### TASK REQUIREMENTS
Your job is to copy the data that follows exactly, every line included.

### SUPPLIED MATERIAL
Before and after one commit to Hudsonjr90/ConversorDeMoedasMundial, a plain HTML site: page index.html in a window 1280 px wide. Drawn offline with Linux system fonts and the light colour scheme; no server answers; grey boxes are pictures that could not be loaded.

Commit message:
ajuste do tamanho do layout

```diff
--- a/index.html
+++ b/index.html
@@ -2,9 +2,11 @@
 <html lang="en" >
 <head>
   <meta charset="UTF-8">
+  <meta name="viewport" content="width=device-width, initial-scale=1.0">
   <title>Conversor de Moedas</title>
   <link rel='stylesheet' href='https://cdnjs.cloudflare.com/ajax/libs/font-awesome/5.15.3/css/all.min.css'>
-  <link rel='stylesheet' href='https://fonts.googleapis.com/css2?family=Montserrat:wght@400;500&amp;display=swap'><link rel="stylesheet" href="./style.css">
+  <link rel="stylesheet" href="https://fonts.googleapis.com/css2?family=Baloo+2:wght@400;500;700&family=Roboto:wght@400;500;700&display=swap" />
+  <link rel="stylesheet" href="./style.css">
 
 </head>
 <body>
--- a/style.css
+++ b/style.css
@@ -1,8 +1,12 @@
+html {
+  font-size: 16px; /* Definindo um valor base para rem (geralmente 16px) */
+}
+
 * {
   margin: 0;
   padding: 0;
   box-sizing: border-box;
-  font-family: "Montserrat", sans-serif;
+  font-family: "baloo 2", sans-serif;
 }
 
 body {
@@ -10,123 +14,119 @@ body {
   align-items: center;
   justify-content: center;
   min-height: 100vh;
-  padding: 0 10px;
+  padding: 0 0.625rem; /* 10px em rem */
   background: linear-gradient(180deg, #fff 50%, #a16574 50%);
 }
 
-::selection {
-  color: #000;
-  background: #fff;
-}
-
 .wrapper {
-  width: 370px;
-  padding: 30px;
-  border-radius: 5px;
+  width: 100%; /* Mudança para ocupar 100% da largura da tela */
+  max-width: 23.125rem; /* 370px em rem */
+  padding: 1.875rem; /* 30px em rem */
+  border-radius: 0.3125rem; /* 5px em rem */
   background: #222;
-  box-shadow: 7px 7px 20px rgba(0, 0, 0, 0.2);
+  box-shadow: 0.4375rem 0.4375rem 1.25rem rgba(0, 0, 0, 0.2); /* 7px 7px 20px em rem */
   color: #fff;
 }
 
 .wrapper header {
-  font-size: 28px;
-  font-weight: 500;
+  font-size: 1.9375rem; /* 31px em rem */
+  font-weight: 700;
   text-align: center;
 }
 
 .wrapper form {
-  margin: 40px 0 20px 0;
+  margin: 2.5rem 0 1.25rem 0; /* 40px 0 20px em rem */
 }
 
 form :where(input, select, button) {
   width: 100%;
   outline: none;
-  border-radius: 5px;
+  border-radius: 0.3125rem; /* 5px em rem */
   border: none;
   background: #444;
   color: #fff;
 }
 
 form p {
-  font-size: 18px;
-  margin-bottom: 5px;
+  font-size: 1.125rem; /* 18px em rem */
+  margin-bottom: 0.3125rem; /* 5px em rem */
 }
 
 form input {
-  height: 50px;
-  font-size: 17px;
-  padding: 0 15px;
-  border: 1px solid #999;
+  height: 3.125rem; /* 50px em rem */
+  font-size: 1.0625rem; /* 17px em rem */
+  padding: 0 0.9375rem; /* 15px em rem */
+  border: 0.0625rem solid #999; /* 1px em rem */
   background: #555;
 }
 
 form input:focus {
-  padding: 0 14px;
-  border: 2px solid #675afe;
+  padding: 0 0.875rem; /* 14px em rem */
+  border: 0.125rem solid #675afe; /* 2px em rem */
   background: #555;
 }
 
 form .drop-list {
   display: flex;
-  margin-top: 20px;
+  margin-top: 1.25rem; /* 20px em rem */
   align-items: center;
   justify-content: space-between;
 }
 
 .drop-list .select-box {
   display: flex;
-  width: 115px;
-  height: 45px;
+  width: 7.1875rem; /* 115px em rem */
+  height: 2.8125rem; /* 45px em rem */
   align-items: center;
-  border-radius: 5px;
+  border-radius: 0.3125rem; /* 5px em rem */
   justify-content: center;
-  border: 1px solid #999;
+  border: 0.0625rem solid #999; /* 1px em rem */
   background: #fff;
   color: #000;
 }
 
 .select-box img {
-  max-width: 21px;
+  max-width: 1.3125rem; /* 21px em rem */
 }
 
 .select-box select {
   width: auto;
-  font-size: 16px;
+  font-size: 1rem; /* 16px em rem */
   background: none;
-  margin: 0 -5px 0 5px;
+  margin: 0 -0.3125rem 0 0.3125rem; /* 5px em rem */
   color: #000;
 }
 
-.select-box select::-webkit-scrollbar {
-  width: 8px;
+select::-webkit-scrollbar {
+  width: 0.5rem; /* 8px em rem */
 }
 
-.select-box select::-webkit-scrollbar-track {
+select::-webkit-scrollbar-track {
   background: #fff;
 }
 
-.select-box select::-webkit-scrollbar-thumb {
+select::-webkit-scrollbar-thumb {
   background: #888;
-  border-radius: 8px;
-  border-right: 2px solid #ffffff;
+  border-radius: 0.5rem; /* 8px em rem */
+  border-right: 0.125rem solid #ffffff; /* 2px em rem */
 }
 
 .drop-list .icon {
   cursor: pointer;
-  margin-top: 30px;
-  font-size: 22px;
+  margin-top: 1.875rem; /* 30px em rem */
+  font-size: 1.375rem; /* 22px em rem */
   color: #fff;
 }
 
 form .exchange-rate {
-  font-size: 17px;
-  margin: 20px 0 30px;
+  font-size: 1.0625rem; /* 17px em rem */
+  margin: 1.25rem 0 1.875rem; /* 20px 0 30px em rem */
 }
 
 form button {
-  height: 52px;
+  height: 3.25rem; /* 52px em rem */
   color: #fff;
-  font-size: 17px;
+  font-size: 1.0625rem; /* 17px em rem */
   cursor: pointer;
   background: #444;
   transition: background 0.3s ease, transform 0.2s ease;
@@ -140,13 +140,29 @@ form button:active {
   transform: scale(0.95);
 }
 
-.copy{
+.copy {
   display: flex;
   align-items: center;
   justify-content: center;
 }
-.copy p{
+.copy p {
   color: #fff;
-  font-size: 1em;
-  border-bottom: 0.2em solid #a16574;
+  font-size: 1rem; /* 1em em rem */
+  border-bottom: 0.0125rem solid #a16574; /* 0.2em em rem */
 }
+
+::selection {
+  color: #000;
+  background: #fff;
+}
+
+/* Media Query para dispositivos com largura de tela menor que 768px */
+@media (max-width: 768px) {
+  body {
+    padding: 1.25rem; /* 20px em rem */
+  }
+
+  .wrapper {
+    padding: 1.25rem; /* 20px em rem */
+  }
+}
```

### OUTPUT OF THE TASK
Before and after one commit to Hudsonjr90/ConversorDeMoedasMundial, a plain HTML site: page index.html in a window 1280 px wide. Drawn offline with Linux system fonts and the light colour scheme; no server answers; grey boxes are pictures that could not be loaded.

Commit message:
ajuste do tamanho do layout

```diff
--- a/index.html
+++ b/index.html
@@ -2,9 +2,11 @@
 <html lang="en" >
 <head>
   <meta charset="UTF-8">
+  <meta name="viewport" content="width=device-width, initial-scale=1.0">
   <title>Conversor de Moedas</title>
   <link rel='stylesheet' href='https://cdnjs.cloudflare.com/ajax/libs/font-awesome/5.15.3/css/all.min.css'>
-  <link rel='stylesheet' href='https://fonts.googleapis.com/css2?family=Montserrat:wght@400;500&amp;display=swap'><link rel="stylesheet" href="./style.css">
+  <link rel="stylesheet" href="https://fonts.googleapis.com/css2?family=Baloo+2:wght@400;500;700&family=Roboto:wght@400;500;700&display=swap" />
+  <link rel="stylesheet" href="./style.css">
 
 </head>
 <body>
--- a/style.css
+++ b/style.css
@@ -1,8 +1,12 @@
+html {
+  font-size: 16px; /* Definindo um valor base para rem (geralmente 16px) */
+}
+
 * {
   margin: 0;
   padding: 0;
   box-sizing: border-box;
-  font-family: "Montserrat", sans-serif;
+  font-family: "baloo 2", sans-serif;
 }
 
 body {
@@ -10,123 +14,119 @@ body {
   align-items: center;
   justify-content: center;
   min-height: 100vh;
-  padding: 0 10px;
+  padding: 0 0.625rem; /* 10px em rem */
   background: linear-gradient(180deg, #fff 50%, #a16574 50%);
 }
 
-::selection {
-  color: #000;
-  background: #fff;
-}
-
 .wrapper {
-  width: 370px;
-  padding: 30px;
-  border-radius: 5px;
+  width: 100%; /* Mudança para ocupar 100% da largura da tela */
+  max-width: 23.125rem; /* 370px em rem */
+  padding: 1.875rem; /* 30px em rem */
+  border-radius: 0.3125rem; /* 5px em rem */
   background: #222;
-  box-shadow: 7px 7px 20px rgba(0, 0, 0, 0.2);
+  box-shadow: 0.4375rem 0.4375rem 1.25rem rgba(0, 0, 0, 0.2); /* 7px 7px 20px em rem */
   color: #fff;
 }
 
 .wrapper header {
-  font-size: 28px;
-  font-weight: 500;
+  font-size: 1.9375rem; /* 31px em rem */
+  font-weight: 700;
   text-align: center;
 }
 
 .wrapper form {
-  margin: 40px 0 20px 0;
+  margin: 2.5rem 0 1.25rem 0; /* 40px 0 20px em rem */
 }
 
 form :where(input, select, button) {
   width: 100%;
   outline: none;
-  border-radius: 5px;
+  border-radius: 0.3125rem; /* 5px em rem */
   border: none;
   background: #444;
   color: #fff;
 }
 
 form p {
-  font-size: 18px;
-  margin-bottom: 5px;
+  font-size: 1.125rem; /* 18px em rem */
+  margin-bottom: 0.3125rem; /* 5px em rem */
 }
 
 form input {
-  height: 50px;
-  font-size: 17px;
-  padding: 0 15px;
-  border: 1px solid #999;
+  height: 3.125rem; /* 50px em rem */
+  font-size: 1.0625rem; /* 17px em rem */
+  padding: 0 0.9375rem; /* 15px em rem */
+  border: 0.0625rem solid #999; /* 1px em rem */
   background: #555;
 }
 
 form input:focus {
-  padding: 0 14px;
-  border: 2px solid #675afe;
+  padding: 0 0.875rem; /* 14px em rem */
+  border: 0.125rem solid #675afe; /* 2px em rem */
   background: #555;
 }
 
 form .drop-list {
   display: flex;
-  margin-top: 20px;
+  margin-top: 1.25rem; /* 20px em rem */
   align-items: center;
   justify-content: space-between;
 }
 
 .drop-list .select-box {
   display: flex;
-  width: 115px;
-  height: 45px;
+  width: 7.1875rem; /* 115px em rem */
+  height: 2.8125rem; /* 45px em rem */
   align-items: center;
-  border-radius: 5px;
+  border-radius: 0.3125rem; /* 5px em rem */
   justify-content: center;
-  border: 1px solid #999;
+  border: 0.0625rem solid #999; /* 1px em rem */
   background: #fff;
   color: #000;
 }
 
 .select-box img {
-  max-width: 21px;
+  max-width: 1.3125rem; /* 21px em rem */
 }
 
 .select-box select {
   width: auto;
-  font-size: 16px;
+  font-size: 1rem; /* 16px em rem */
   background: none;
-  margin: 0 -5px 0 5px;
+  margin: 0 -0.3125rem 0 0.3125rem; /* 5px em rem */
   color: #000;
 }
 
-.select-box select::-webkit-scrollbar {
-  width: 8px;
+select::-webkit-scrollbar {
+  width: 0.5rem; /* 8px em rem */
 }
 
-.select-box select::-webkit-scrollbar-track {
+select::-webkit-scrollbar-track {
   background: #fff;
 }
 
-.select-box select::-webkit-scrollbar-thumb {
+select::-webkit-scrollbar-thumb {
   background: #888;
-  border-radius: 8px;
-  border-right: 2px solid #ffffff;
+  border-radius: 0.5rem; /* 8px em rem */
+  border-right: 0.125rem solid #ffffff; /* 2px em rem */
 }
 
 .drop-list .icon {
   cursor: pointer;
-  margin-top: 30px;
-  font-size: 22px;
+  margin-top: 1.875rem; /* 30px em rem */
+  font-size: 1.375rem; /* 22px em rem */
   color: #fff;
 }
 
 form .exchange-rate {
-  font-size: 17px;
-  margin: 20px 0 30px;
+  font-size: 1.0625rem; /* 17px em rem */
+  margin: 1.25rem 0 1.875rem; /* 20px 0 30px em rem */
 }
 
 form button {
-  height: 52px;
+  height: 3.25rem; /* 52px em rem */
   color: #fff;
-  font-size: 17px;
+  font-size: 1.0625rem; /* 17px em rem */
   cursor: pointer;
   background: #444;
   transition: background 0.3s ease, transform 0.2s ease;
@@ -140,13 +140,29 @@ form button:active {
   transform: scale(0.95);
 }
 
-.copy{
+.copy {
   display: flex;
   align-items: center;
   justify-content: center;
 }
-.copy p{
+.copy p {
   color: #fff;
-  font-size: 1em;
-  border-bottom: 0.2em solid #a16574;
+  font-size: 1rem; /* 1em em rem */
+  border-bottom: 0.0125rem solid #a16574; /* 0.2em em rem */
 }
+
+::selection {
+  color: #000;
+  background: #fff;
+}
+
+/* Media Query para dispositivos com largura de tela menor que 768px */
+@media (max-width: 768px) {
+  body {
+    padding: 1.25rem; /* 20px em rem */
+  }
+
+  .wrapper {
+    padding: 1.25rem; /* 20px em rem */
+  }
+}
```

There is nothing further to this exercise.